[Start of Attachment]

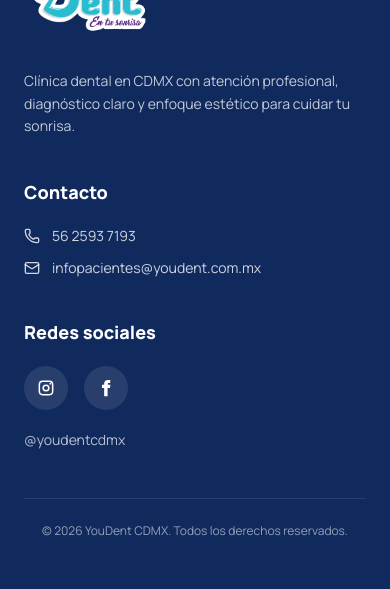
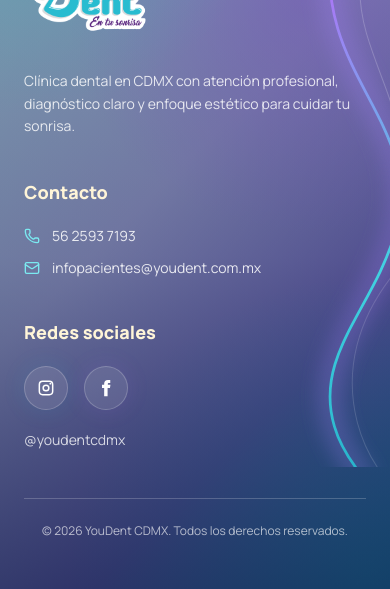
Before and after one commit to pbenitez2026/youdent-web, a Next.js app: page / in a window 390 px wide. Shown: the part 9920-10509 px from the top of the page. Built offline with nearby package versions, Linux system fonts and the light colour scheme.

Commit message:
Refresh visual final YouDent

```diff
--- a/src/app/page.tsx
+++ b/src/app/page.tsx
@@ -1734,8 +1734,77 @@ En YouDent unimos diagnóstico preciso, criterio clínico y trato humano desde l
   </div>
 </section>
 
-      <footer className="bg-[#102A5E] px-6 py-16 text-white">
-        <div className="mx-auto grid max-w-7xl gap-10 md:grid-cols-3">
+      <footer className="relative overflow-hidden px-6 py-16 text-white">
+  {/* Fondo aurora */}
+  <div className="pointer-events-none absolute inset-0 bg-[radial-gradient(circle_at_8%_0%,rgba(123,234,241,0.58),transparent_29%),radial-gradient(circle_at_78%_16%,rgba(181,116,255,0.52),transparent_35%),radial-gradient(circle_at_94%_96%,rgba(41,193,213,0.46),transparent_38%),linear-gradient(135deg,#BFEFF0_0%,#B8B7E7_42%,#806FC8_72%,#2B73B6_100%)]" />
+
+  {/* Velo para que el texto blanco conserve contraste */}
+  <div className="pointer-events-none absolute inset-0 bg-[linear-gradient(180deg,rgba(7,26,66,0.34)_0%,rgba(8,25,61,0.42)_52%,rgba(6,22,58,0.68)_100%)]" />
+
+  {/* Curva neón derecha, discreta */}
+  <svg
+    className="pointer-events-none absolute -right-10 -top-16 h-[650px] w-[330px] opacity-90 md:right-0 md:top-0 md:h-[760px] md:w-[390px]"
+    viewBox="0 0 390 760"
+    fill="none"
+    aria-hidden="true"
+  >
+    <defs>
+      <linearGradient
+        id="footerAuroraCurve"
+        x1="120"
+        y1="0"
+        x2="330"
+        y2="760"
+        gradientUnits="userSpaceOnUse"
+      >
+        <stop stopColor="#FFF5D8" />
+        <stop offset="0.28" stopColor="#B574FF" />
+        <stop offset="0.72" stopColor="#40E1EA" />
+        <stop offset="1" stopColor="#29C1D5" />
+      </linearGradient>
+
+      <filter
+        id="footerAuroraGlow"
+        x="-40%"
+        y="-20%"
+        width="180%"
+        height="140%"
+      >
+        <feGaussianBlur stdDeviation="12" />
+      </filter>
+    </defs>
+
+    <path
+      d="M395 -30C288 58 252 148 281 246C307 333 377 390 349 487C323 577 252 632 277 716C284 740 298 761 316 782"
+      stroke="#A987FF"
+      strokeWidth="28"
+      strokeOpacity="0.28"
+      filter="url(#footerAuroraGlow)"
+    />
+
+    <path
+      d="M395 -30C288 58 252 148 281 246C307 333 377 390 349 487C323 577 252 632 277 716C284 740 298 761 316 782"
+      stroke="url(#footerAuroraCurve)"
+      strokeWidth="3.2"
+      strokeLinecap="round"
+    />
+
+    <path
+      d="M370 38C312 105 295 183 315 252C334 317 363 356 353 421"
+      stroke="white"
+      strokeOpacity="0.22"
+      strokeWidth="1.2"
+    />
+
+    <path
+      d="M351 531C302 590 289 652 304 711C311 738 324 762 341 782"
+      stroke="white"
+      strokeOpacity="0.16"
+      strokeWidth="1.2"
+    />
+  </svg>
+
+  <div className="relative z-10 mx-auto grid max-w-7xl gap-10 md:grid-cols-3">
     <div>
       <Image
         src="/logo_youdent_transparente.png"
@@ -1745,37 +1814,41 @@ En YouDent unimos diagnóstico preciso, criterio clínico y trato humano desde l
         className="mb-6 h-auto w-[130px]"
       />
 
-            <p className="max-w-sm text-sm leading-relaxed text-white/75">
+      <p className="max-w-sm text-sm leading-relaxed text-white/82">
         Clínica dental en CDMX con atención profesional, diagnóstico claro
         y enfoque estético para cuidar tu sonrisa.
       </p>
     </div>
 
     <div>
-            <h3 className="mb-5 text-lg font-black">Contacto</h3>
-
-            <div className="space-y-3 text-sm text-white/80">
+      <h3 className="mb-5 text-lg font-black text-[#FFF5D8]">
+        Contacto
+      </h3>
+
+      <div className="space-y-3 text-sm text-white/85">
         <p className="flex items-center gap-3">
-                <Phone className="h-4 w-4" />
+          <Phone className="h-4 w-4 text-[#7BEAF1]" />
           56 2593 7193
         </p>
 
         <p className="flex items-center gap-3">
-                <Mail className="h-4 w-4" />
+          <Mail className="h-4 w-4 text-[#7BEAF1]" />
           infopacientes@youdent.com.mx
         </p>
       </div>
     </div>
 
     <div>
-            <h3 className="mb-5 text-lg font-black">Redes sociales</h3>
+      <h3 className="mb-5 text-lg font-black text-[#FFF5D8]">
+        Redes sociales
+      </h3>
 
       <div className="flex gap-4">
         <a
           href="https://www.instagram.com/youdentcdmx"
           target="_blank"
           aria-label="Instagram YouDent CDMX"
-                className="flex h-11 w-11 items-center justify-center rounded-full bg-white/10 transition hover:bg-white/20"
+          className="flex h-11 w-11 items-center justify-center rounded-full border border-white/20 bg-white/10 text-white shadow-[0_0_24px_rgba(41,193,213,0.12)] transition hover:-translate-y-1 hover:border-[#29C1D5] hover:bg-[#29C1D5]"
         >
           <InstagramIcon className="h-5 w-5" />
         </a>
@@ -1784,17 +1857,17 @@ En YouDent unimos diagnóstico preciso, criterio clínico y trato humano desde l
           href="https://www.facebook.com/youdentcdmx"
           target="_blank"
           aria-label="Facebook YouDent CDMX"
-                className="flex h-11 w-11 items-center justify-center rounded-full bg-white/10 transition hover:bg-white/20"
+          className="flex h-11 w-11 items-center justify-center rounded-full border border-white/20 bg-white/10 text-white shadow-[0_0_24px_rgba(181,116,255,0.12)] transition hover:-translate-y-1 hover:border-[#B574FF] hover:bg-[#6B2D8B]"
         >
           <FacebookIcon className="h-5 w-5" />
         </a>
       </div>
 
-            <p className="mt-5 text-sm text-white/70">@youdentcdmx</p>
-          </div>
-        </div>
-
-        <div className="mx-auto mt-12 max-w-7xl border-t border-white/10 pt-6 text-center text-xs text-white/55">
+      <p className="mt-5 text-sm text-white/78">@youdentcdmx</p>
+    </div>
+  </div>
+
+  <div className="relative z-10 mx-auto mt-12 max-w-7xl border-t border-white/20 pt-6 text-center text-xs text-white/65">
     © 2026 YouDent CDMX. Todos los derechos reservados.
   </div>
 </footer>
```
Lines whose indentation alone changed are shown as unchanged.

[End of Attachment]

→ Brief
How many lines in the records above hold the string "humano"? Only the number is wanted.

→ Result of this task
3